→ **What is needed**
Go through the listing below and repeat it exactly, omitting each picture.

→ **Data under study**
##############################
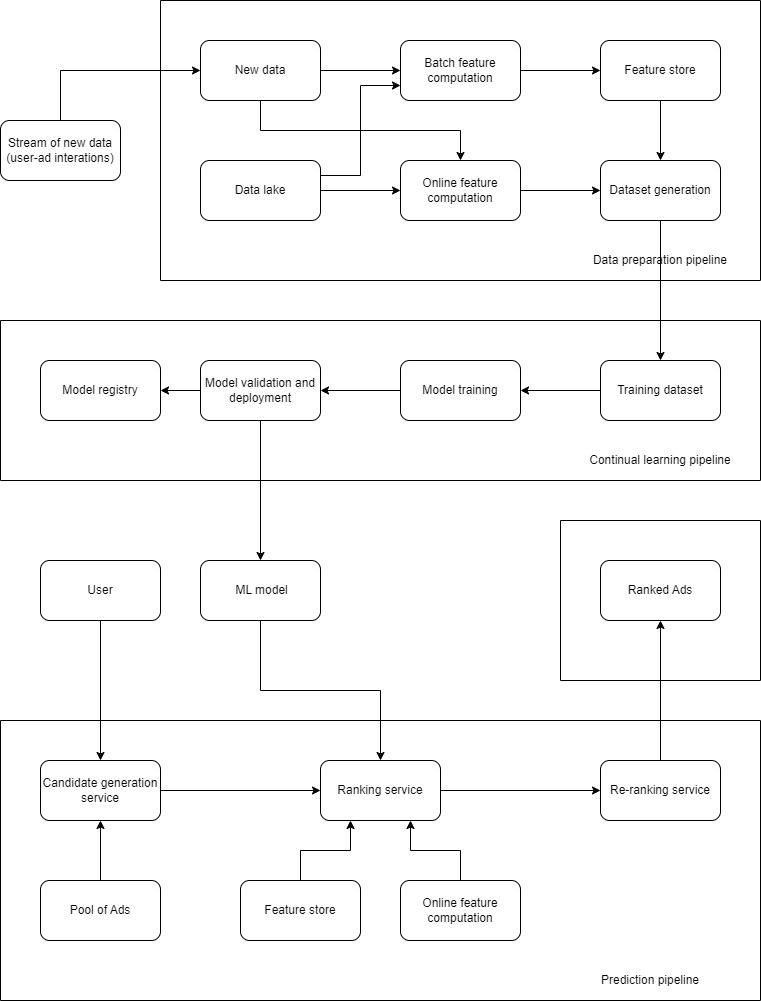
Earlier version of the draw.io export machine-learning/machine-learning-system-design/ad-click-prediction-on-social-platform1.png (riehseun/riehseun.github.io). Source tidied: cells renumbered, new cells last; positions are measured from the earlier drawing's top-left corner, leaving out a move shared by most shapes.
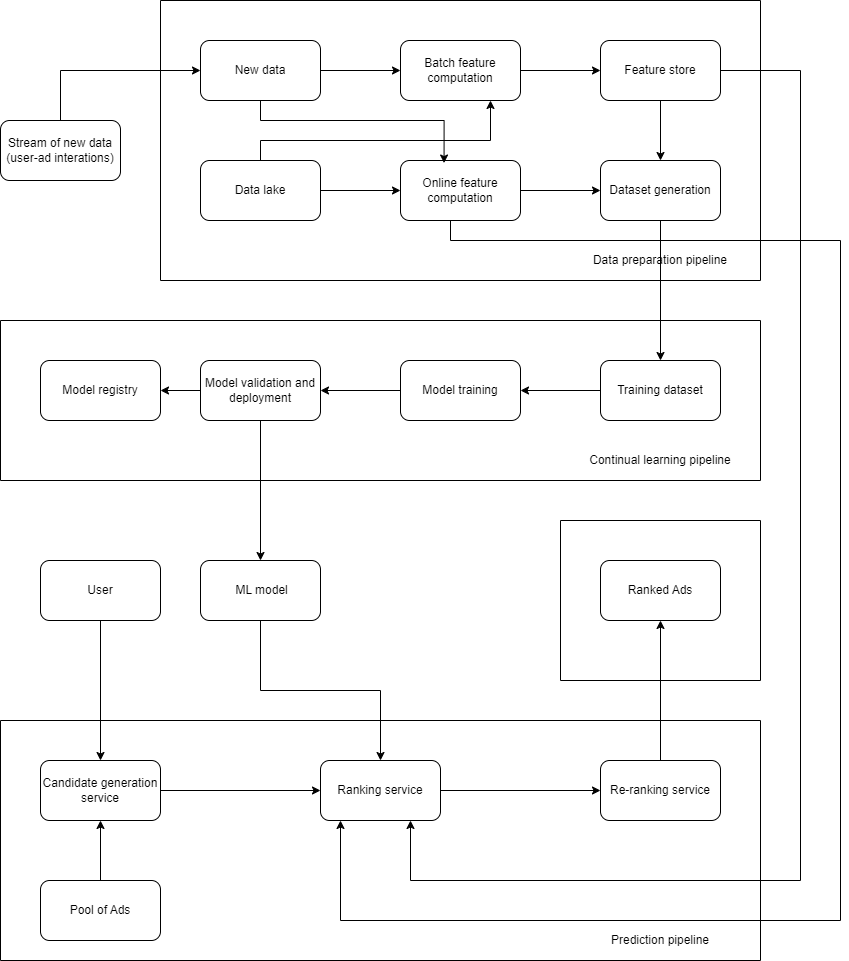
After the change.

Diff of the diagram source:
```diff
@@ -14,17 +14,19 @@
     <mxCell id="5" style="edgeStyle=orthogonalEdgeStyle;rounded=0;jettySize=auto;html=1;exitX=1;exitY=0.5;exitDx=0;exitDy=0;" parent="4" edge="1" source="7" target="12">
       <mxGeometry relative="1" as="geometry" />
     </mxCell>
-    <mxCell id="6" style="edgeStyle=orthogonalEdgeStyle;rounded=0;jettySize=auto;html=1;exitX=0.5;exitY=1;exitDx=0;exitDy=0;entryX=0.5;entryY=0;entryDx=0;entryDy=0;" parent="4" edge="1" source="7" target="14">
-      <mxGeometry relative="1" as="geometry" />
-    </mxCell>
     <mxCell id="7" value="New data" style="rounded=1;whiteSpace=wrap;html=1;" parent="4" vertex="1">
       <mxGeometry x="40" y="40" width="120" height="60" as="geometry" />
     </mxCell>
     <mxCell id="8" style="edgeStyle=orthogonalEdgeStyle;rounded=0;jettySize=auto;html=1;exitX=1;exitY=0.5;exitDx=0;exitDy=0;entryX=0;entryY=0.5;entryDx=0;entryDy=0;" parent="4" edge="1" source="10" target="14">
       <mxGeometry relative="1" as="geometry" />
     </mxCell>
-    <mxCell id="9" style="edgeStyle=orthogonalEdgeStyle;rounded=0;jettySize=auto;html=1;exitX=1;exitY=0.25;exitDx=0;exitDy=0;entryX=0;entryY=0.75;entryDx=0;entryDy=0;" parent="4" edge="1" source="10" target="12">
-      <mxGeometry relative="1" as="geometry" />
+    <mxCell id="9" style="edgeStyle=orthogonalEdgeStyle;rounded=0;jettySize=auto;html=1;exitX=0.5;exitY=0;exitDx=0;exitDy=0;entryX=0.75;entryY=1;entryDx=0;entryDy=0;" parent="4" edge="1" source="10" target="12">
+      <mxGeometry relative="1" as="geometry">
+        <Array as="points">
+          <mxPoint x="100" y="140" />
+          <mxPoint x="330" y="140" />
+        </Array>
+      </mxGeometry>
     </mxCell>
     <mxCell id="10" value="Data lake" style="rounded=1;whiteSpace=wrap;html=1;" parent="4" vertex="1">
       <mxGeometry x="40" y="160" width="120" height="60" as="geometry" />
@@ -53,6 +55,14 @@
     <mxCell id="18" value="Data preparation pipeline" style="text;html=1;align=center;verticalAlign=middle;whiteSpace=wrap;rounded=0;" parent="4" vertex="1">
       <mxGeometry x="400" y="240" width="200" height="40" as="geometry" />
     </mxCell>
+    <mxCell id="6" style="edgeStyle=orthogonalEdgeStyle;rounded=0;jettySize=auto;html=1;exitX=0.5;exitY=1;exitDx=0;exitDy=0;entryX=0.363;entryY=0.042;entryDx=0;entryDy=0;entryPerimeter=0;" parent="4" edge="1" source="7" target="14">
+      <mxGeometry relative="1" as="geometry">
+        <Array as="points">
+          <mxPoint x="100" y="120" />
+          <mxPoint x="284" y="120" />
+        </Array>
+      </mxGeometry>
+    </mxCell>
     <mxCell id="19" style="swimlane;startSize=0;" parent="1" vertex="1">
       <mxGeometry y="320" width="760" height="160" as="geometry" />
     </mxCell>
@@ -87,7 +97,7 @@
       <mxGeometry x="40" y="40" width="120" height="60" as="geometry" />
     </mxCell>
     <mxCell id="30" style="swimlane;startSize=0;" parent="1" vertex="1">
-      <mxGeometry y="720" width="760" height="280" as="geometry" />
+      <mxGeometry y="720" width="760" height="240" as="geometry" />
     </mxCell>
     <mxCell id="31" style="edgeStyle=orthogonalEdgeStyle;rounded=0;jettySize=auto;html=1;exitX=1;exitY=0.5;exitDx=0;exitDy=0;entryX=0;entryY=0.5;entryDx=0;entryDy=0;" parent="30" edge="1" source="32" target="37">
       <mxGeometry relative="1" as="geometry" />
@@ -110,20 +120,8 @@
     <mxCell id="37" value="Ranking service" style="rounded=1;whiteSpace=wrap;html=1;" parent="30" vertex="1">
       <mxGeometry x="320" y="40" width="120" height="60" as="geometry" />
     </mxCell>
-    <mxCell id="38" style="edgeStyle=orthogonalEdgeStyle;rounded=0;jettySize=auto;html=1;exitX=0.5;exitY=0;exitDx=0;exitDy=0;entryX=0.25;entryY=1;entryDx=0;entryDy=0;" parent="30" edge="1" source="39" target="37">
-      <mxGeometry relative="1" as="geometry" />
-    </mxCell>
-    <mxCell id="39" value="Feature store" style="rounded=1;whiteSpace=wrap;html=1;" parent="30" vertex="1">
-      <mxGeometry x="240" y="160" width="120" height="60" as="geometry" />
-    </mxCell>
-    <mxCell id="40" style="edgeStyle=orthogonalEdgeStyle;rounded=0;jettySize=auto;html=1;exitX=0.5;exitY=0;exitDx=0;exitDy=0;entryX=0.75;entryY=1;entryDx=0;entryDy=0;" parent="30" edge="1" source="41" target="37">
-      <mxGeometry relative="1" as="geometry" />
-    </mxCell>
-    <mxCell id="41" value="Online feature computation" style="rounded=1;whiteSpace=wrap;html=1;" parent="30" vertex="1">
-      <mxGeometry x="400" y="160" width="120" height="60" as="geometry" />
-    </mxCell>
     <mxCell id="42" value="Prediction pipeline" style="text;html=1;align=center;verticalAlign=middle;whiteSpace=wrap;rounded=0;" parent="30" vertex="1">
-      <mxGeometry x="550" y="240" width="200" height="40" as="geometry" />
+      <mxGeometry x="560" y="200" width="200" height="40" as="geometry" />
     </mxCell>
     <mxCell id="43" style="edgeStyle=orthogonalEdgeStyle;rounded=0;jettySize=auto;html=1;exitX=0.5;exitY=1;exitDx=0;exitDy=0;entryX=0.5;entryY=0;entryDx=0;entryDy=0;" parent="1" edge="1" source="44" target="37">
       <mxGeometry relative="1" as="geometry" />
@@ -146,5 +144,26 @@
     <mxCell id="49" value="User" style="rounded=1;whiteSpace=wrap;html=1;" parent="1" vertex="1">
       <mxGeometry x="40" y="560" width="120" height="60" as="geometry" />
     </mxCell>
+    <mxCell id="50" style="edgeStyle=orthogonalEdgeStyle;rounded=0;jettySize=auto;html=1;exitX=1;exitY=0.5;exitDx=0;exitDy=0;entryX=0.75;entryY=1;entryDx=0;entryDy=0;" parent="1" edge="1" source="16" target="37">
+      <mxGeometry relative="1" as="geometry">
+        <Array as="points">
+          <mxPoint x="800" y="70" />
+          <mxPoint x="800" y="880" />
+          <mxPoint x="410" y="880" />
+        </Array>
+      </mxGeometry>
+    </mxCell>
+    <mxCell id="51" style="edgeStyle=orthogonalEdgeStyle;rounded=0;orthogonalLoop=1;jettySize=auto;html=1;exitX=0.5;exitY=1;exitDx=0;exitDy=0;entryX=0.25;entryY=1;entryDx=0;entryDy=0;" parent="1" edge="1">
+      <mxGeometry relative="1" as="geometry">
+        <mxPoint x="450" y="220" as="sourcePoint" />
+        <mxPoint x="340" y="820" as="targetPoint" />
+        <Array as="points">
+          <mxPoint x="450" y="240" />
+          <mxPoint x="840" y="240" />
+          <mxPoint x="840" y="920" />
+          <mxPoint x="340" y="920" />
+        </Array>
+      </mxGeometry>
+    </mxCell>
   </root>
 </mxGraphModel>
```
##############################
→ **Task response**
Earlier version of the draw.io export machine-learning/machine-learning-system-design/ad-click-prediction-on-social-platform1.png (riehseun/riehseun.github.io). Source tidied: cells renumbered, new cells last; positions are measured from the earlier drawing's top-left corner, leaving out a move shared by most shapes.
After the change.

Diff of the diagram source:
```diff
@@ -14,17 +14,19 @@
     <mxCell id="5" style="edgeStyle=orthogonalEdgeStyle;rounded=0;jettySize=auto;html=1;exitX=1;exitY=0.5;exitDx=0;exitDy=0;" parent="4" edge="1" source="7" target="12">
       <mxGeometry relative="1" as="geometry" />
     </mxCell>
-    <mxCell id="6" style="edgeStyle=orthogonalEdgeStyle;rounded=0;jettySize=auto;html=1;exitX=0.5;exitY=1;exitDx=0;exitDy=0;entryX=0.5;entryY=0;entryDx=0;entryDy=0;" parent="4" edge="1" source="7" target="14">
-      <mxGeometry relative="1" as="geometry" />
-    </mxCell>
     <mxCell id="7" value="New data" style="rounded=1;whiteSpace=wrap;html=1;" parent="4" vertex="1">
       <mxGeometry x="40" y="40" width="120" height="60" as="geometry" />
     </mxCell>
     <mxCell id="8" style="edgeStyle=orthogonalEdgeStyle;rounded=0;jettySize=auto;html=1;exitX=1;exitY=0.5;exitDx=0;exitDy=0;entryX=0;entryY=0.5;entryDx=0;entryDy=0;" parent="4" edge="1" source="10" target="14">
       <mxGeometry relative="1" as="geometry" />
     </mxCell>
-    <mxCell id="9" style="edgeStyle=orthogonalEdgeStyle;rounded=0;jettySize=auto;html=1;exitX=1;exitY=0.25;exitDx=0;exitDy=0;entryX=0;entryY=0.75;entryDx=0;entryDy=0;" parent="4" edge="1" source="10" target="12">
-      <mxGeometry relative="1" as="geometry" />
+    <mxCell id="9" style="edgeStyle=orthogonalEdgeStyle;rounded=0;jettySize=auto;html=1;exitX=0.5;exitY=0;exitDx=0;exitDy=0;entryX=0.75;entryY=1;entryDx=0;entryDy=0;" parent="4" edge="1" source="10" target="12">
+      <mxGeometry relative="1" as="geometry">
+        <Array as="points">
+          <mxPoint x="100" y="140" />
+          <mxPoint x="330" y="140" />
+        </Array>
+      </mxGeometry>
     </mxCell>
     <mxCell id="10" value="Data lake" style="rounded=1;whiteSpace=wrap;html=1;" parent="4" vertex="1">
       <mxGeometry x="40" y="160" width="120" height="60" as="geometry" />
@@ -53,6 +55,14 @@
     <mxCell id="18" value="Data preparation pipeline" style="text;html=1;align=center;verticalAlign=middle;whiteSpace=wrap;rounded=0;" parent="4" vertex="1">
       <mxGeometry x="400" y="240" width="200" height="40" as="geometry" />
     </mxCell>
+    <mxCell id="6" style="edgeStyle=orthogonalEdgeStyle;rounded=0;jettySize=auto;html=1;exitX=0.5;exitY=1;exitDx=0;exitDy=0;entryX=0.363;entryY=0.042;entryDx=0;entryDy=0;entryPerimeter=0;" parent="4" edge="1" source="7" target="14">
+      <mxGeometry relative="1" as="geometry">
+        <Array as="points">
+          <mxPoint x="100" y="120" />
+          <mxPoint x="284" y="120" />
+        </Array>
+      </mxGeometry>
+    </mxCell>
     <mxCell id="19" style="swimlane;startSize=0;" parent="1" vertex="1">
       <mxGeometry y="320" width="760" height="160" as="geometry" />
     </mxCell>
@@ -87,7 +97,7 @@
       <mxGeometry x="40" y="40" width="120" height="60" as="geometry" />
     </mxCell>
     <mxCell id="30" style="swimlane;startSize=0;" parent="1" vertex="1">
-      <mxGeometry y="720" width="760" height="280" as="geometry" />
+      <mxGeometry y="720" width="760" height="240" as="geometry" />
     </mxCell>
     <mxCell id="31" style="edgeStyle=orthogonalEdgeStyle;rounded=0;jettySize=auto;html=1;exitX=1;exitY=0.5;exitDx=0;exitDy=0;entryX=0;entryY=0.5;entryDx=0;entryDy=0;" parent="30" edge="1" source="32" target="37">
       <mxGeometry relative="1" as="geometry" />
@@ -110,20 +120,8 @@
     <mxCell id="37" value="Ranking service" style="rounded=1;whiteSpace=wrap;html=1;" parent="30" vertex="1">
       <mxGeometry x="320" y="40" width="120" height="60" as="geometry" />
     </mxCell>
-    <mxCell id="38" style="edgeStyle=orthogonalEdgeStyle;rounded=0;jettySize=auto;html=1;exitX=0.5;exitY=0;exitDx=0;exitDy=0;entryX=0.25;entryY=1;entryDx=0;entryDy=0;" parent="30" edge="1" source="39" target="37">
-      <mxGeometry relative="1" as="geometry" />
-    </mxCell>
-    <mxCell id="39" value="Feature store" style="rounded=1;whiteSpace=wrap;html=1;" parent="30" vertex="1">
-      <mxGeometry x="240" y="160" width="120" height="60" as="geometry" />
-    </mxCell>
-    <mxCell id="40" style="edgeStyle=orthogonalEdgeStyle;rounded=0;jettySize=auto;html=1;exitX=0.5;exitY=0;exitDx=0;exitDy=0;entryX=0.75;entryY=1;entryDx=0;entryDy=0;" parent="30" edge="1" source="41" target="37">
-      <mxGeometry relative="1" as="geometry" />
-    </mxCell>
-    <mxCell id="41" value="Online feature computation" style="rounded=1;whiteSpace=wrap;html=1;" parent="30" vertex="1">
-      <mxGeometry x="400" y="160" width="120" height="60" as="geometry" />
-    </mxCell>
     <mxCell id="42" value="Prediction pipeline" style="text;html=1;align=center;verticalAlign=middle;whiteSpace=wrap;rounded=0;" parent="30" vertex="1">
-      <mxGeometry x="550" y="240" width="200" height="40" as="geometry" />
+      <mxGeometry x="560" y="200" width="200" height="40" as="geometry" />
     </mxCell>
     <mxCell id="43" style="edgeStyle=orthogonalEdgeStyle;rounded=0;jettySize=auto;html=1;exitX=0.5;exitY=1;exitDx=0;exitDy=0;entryX=0.5;entryY=0;entryDx=0;entryDy=0;" parent="1" edge="1" source="44" target="37">
       <mxGeometry relative="1" as="geometry" />
@@ -146,5 +144,26 @@
     <mxCell id="49" value="User" style="rounded=1;whiteSpace=wrap;html=1;" parent="1" vertex="1">
       <mxGeometry x="40" y="560" width="120" height="60" as="geometry" />
     </mxCell>
+    <mxCell id="50" style="edgeStyle=orthogonalEdgeStyle;rounded=0;jettySize=auto;html=1;exitX=1;exitY=0.5;exitDx=0;exitDy=0;entryX=0.75;entryY=1;entryDx=0;entryDy=0;" parent="1" edge="1" source="16" target="37">
+      <mxGeometry relative="1" as="geometry">
+        <Array as="points">
+          <mxPoint x="800" y="70" />
+          <mxPoint x="800" y="880" />
+          <mxPoint x="410" y="880" />
+        </Array>
+      </mxGeometry>
+    </mxCell>
+    <mxCell id="51" style="edgeStyle=orthogonalEdgeStyle;rounded=0;orthogonalLoop=1;jettySize=auto;html=1;exitX=0.5;exitY=1;exitDx=0;exitDy=0;entryX=0.25;entryY=1;entryDx=0;entryDy=0;" parent="1" edge="1">
+      <mxGeometry relative="1" as="geometry">
+        <mxPoint x="450" y="220" as="sourcePoint" />
+        <mxPoint x="340" y="820" as="targetPoint" />
+        <Array as="points">
+          <mxPoint x="450" y="240" />
+          <mxPoint x="840" y="240" />
+          <mxPoint x="840" y="920" />
+          <mxPoint x="340" y="920" />
+        </Array>
+      </mxGeometry>
+    </mxCell>
   </root>
 </mxGraphModel>
```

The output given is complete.